Legislation in the United States, passed in 1930, that raised tariffs on thousands of imports. The idea behind the Act was to protect American jobs, especially those of farmers, from cheap imports. However, the Act is considered to have been a failure because it led to retaliatory measures in foreign countries, which reduced U.S. exports. Some economists consider the Act to have been a contributing cause to the depth of the Great Depression. See also: NAFTA, Trade war.
References in periodicals archive ?
The Smoot-Hawley Tariff Act was the last general tariff legislation passed by Congress.
That is certainly what happened after Congress approved the protectionist Smoot-Hawley Tariff Act in 1930 in a misguided effort to create American jobs.
This observation is hardly new; the debate over free trade came to a head just before the passage of the Smoot-Hawley Tariff Act of 1930, (9) which put a serious kibosh on international exchange.
That the 1920s was a decade of real innovation and wealth production is indisputable, as is the fact that myriad controls, starting with the Smoot-Hawley Tariff Act, exacerbated and sustained the crash.

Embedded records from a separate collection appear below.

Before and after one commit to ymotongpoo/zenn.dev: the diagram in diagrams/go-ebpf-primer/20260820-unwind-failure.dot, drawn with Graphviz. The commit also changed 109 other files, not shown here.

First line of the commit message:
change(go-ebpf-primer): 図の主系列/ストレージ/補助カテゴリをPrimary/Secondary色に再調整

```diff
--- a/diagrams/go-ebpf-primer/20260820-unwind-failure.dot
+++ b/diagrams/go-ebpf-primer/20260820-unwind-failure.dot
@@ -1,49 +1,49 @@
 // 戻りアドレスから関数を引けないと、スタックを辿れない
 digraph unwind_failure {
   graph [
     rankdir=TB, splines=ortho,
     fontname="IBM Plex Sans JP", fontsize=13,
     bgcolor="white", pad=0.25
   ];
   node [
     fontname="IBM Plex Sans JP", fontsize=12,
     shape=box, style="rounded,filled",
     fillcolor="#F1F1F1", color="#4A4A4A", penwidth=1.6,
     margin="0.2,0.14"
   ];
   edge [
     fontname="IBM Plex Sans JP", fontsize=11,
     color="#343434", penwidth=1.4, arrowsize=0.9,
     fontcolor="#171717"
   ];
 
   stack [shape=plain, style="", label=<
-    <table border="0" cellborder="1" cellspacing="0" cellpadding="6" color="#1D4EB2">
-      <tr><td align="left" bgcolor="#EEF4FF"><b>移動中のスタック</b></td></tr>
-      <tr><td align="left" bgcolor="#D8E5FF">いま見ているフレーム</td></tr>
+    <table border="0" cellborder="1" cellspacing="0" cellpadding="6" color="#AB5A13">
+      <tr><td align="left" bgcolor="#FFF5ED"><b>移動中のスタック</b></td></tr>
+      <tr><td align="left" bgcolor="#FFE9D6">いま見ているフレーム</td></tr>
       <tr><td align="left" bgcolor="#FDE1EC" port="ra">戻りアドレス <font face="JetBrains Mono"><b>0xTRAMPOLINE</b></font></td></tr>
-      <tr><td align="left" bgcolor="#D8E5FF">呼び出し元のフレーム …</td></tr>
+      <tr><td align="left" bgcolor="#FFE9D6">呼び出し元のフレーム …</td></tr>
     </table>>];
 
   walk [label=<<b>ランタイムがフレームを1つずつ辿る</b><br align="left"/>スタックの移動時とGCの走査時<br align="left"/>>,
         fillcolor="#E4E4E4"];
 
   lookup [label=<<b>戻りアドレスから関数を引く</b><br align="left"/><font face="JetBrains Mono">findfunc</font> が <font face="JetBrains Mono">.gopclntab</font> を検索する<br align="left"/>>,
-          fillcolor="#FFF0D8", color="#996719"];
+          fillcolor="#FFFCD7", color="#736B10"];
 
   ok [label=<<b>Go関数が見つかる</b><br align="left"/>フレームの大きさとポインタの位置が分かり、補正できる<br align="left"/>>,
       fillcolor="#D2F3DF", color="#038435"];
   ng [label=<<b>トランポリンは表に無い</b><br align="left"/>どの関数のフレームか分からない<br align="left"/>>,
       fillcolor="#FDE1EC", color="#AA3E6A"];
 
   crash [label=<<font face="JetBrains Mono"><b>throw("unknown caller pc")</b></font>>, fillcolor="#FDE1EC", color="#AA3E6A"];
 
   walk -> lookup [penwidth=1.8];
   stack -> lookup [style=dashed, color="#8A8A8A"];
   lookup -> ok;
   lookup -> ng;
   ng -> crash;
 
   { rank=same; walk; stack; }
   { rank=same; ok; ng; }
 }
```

This policy prescription is not only forbidden by the World Trade Organization (WTO), to which the United States subscribes, but such protectionism could potentially set off a global trade war, similar to the infamous Smoot-Hawley Tariff Act of 1929, which exacerbated and prolonged the Great Depression.
In 1930, the US government passed the Smoot-Hawley Tariff Act, which raised tariffs on 20,000 imported goods--despite a petition opposing the legislation signed by 1,028 economists.
As businesses started to fail, Congress passed the Smoot-Hawley Tariff Act in 1930 to protect American companies.
As matters stand, these hapless farmers from Africa and Latin America, to name a few, are already facing unfair competition from US producers who take shelter under the infamous Smoot-Hawley Tariff Act of 1930 whose protectionist legislation has become a convenient tool for their advocates around the world.
Shades of the Smoot-Hawley Tariff Act - a classic piece of US protectionism that arguably turned the 1930s depression into a world war - have, commentators say, been hanging over the annual Davos bun fight in recent days.
That could lead to protectionism in a number of guises, even if the United States steers clears of anything like the 1930 Smoot-Hawley Tariff Act that prompted a series of retaliatory tariff hikes around the world.